■ **Your instructions**: The output should be all lines of the entries below in which the word "height" occurs.

[[ Source information open ]]

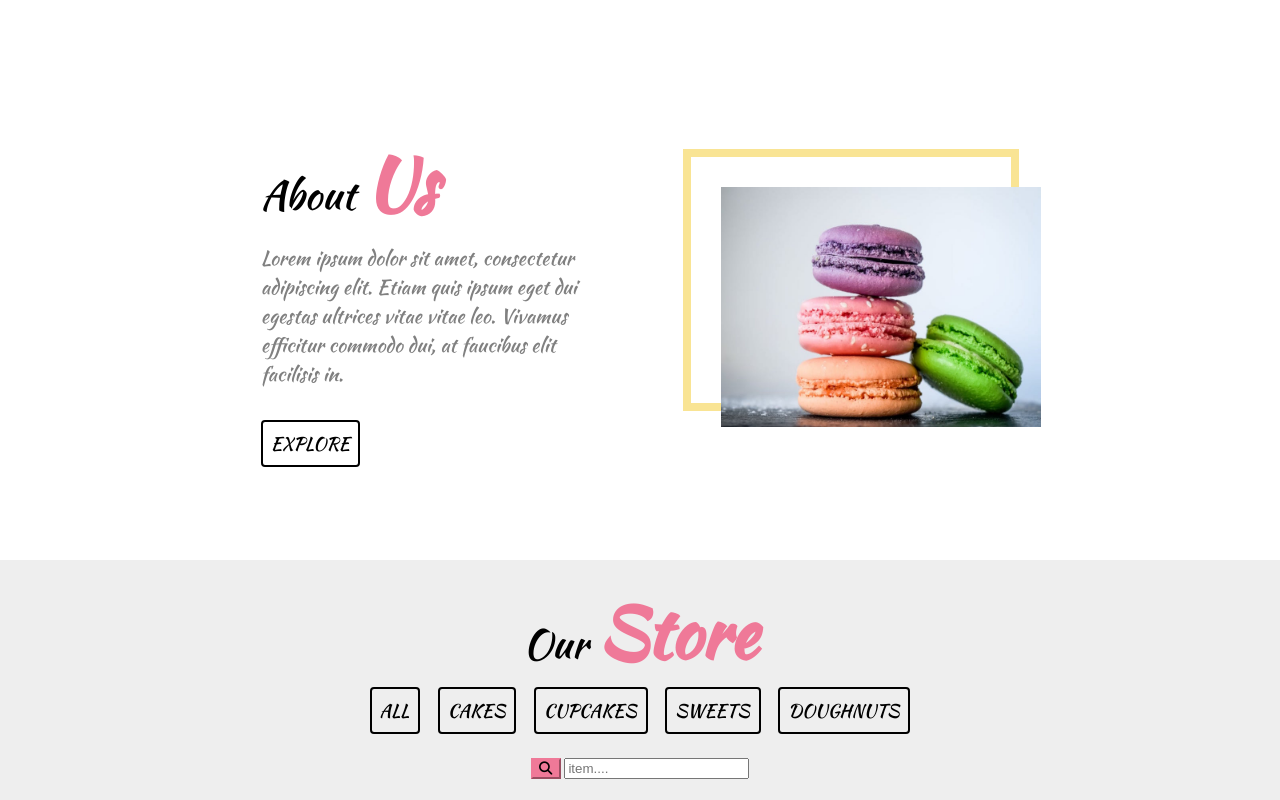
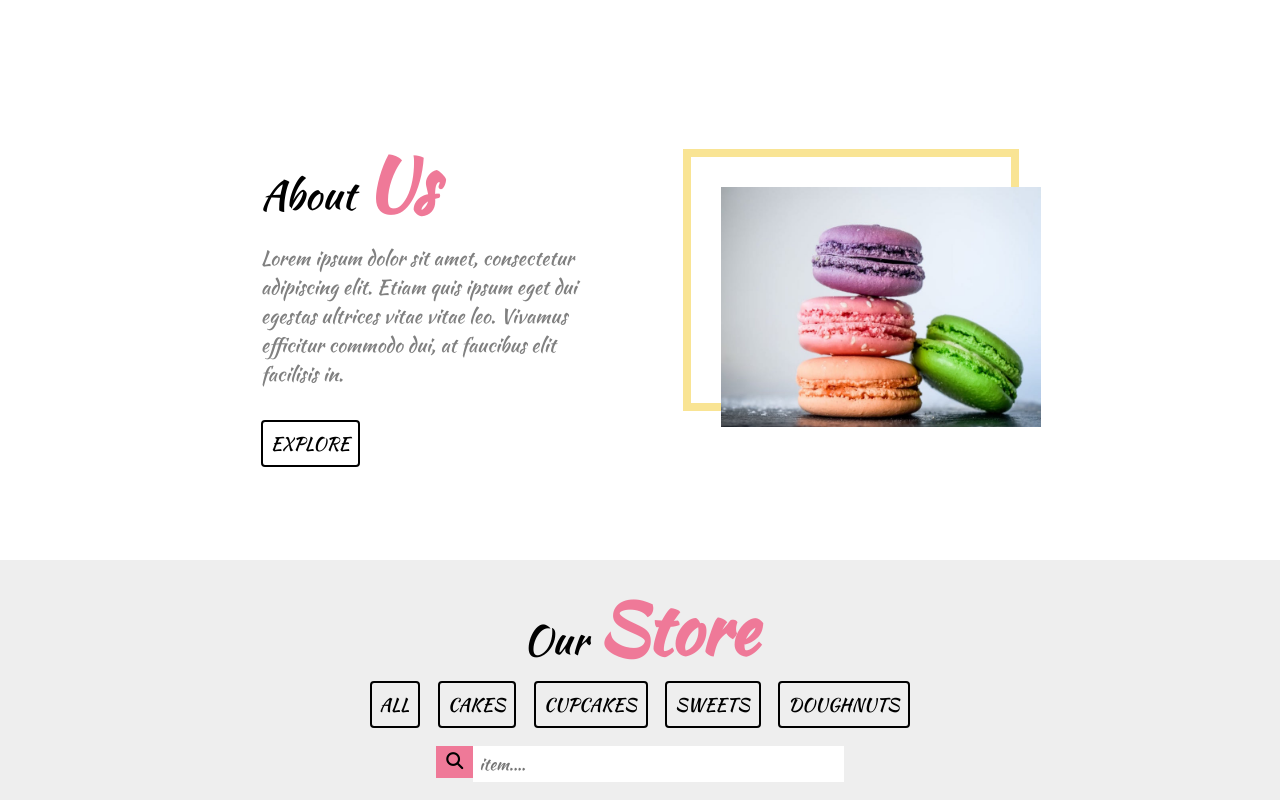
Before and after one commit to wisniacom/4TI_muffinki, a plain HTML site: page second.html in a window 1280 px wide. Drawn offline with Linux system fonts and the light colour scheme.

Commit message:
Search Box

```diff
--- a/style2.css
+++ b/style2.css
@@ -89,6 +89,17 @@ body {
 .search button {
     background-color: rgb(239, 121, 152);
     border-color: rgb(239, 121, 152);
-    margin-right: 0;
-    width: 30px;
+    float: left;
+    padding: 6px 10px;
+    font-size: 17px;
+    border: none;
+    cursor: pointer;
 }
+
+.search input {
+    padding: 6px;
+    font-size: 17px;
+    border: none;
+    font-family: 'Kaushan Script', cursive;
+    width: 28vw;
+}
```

[[ Source information closed ]]
[[ Source information open ]]

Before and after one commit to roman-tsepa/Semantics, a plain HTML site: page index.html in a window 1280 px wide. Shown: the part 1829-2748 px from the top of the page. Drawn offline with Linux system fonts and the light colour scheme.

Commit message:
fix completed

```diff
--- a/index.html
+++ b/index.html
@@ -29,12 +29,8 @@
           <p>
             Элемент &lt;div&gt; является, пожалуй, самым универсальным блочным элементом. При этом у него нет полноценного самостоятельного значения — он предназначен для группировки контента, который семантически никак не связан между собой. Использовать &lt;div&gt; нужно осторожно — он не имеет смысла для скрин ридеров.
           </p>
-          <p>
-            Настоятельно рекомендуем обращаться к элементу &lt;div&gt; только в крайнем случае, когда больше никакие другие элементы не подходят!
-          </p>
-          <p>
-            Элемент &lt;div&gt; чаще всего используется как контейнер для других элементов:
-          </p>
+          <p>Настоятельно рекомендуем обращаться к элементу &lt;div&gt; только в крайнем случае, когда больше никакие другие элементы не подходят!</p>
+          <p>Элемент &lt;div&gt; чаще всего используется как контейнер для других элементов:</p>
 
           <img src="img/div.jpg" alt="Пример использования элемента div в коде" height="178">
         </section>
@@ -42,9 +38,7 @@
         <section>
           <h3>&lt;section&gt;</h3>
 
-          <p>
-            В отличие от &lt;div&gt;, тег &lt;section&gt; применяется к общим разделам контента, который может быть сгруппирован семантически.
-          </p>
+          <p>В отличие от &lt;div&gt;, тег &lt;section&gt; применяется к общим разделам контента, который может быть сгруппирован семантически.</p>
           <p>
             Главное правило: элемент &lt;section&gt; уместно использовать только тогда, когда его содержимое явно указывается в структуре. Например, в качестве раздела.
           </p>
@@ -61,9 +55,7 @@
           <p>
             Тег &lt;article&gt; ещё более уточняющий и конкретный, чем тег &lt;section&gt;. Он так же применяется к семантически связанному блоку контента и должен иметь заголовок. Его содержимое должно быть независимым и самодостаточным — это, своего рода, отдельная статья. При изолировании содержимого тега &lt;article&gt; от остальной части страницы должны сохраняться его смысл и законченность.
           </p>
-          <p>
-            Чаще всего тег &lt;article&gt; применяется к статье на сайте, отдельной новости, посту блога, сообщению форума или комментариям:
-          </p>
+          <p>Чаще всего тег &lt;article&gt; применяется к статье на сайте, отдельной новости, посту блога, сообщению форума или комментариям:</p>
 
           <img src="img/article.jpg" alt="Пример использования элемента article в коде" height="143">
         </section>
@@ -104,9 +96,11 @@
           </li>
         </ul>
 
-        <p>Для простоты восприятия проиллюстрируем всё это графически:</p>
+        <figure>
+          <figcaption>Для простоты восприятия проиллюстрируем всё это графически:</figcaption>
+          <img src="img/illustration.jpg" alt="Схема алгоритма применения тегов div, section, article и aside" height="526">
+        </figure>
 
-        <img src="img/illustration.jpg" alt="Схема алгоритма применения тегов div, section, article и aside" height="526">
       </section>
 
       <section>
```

[[ Source information closed ]]

■ **Your solution**:
           <img src="img/div.jpg" alt="Пример использования элемента div в коде" height="178">
           <img src="img/article.jpg" alt="Пример использования элемента article в коде" height="143">
+          <img src="img/illustration.jpg" alt="Схема алгоритма применения тегов div, section, article и aside" height="526">
-        <img src="img/illustration.jpg" alt="Схема алгоритма применения тегов div, section, article и aside" height="526">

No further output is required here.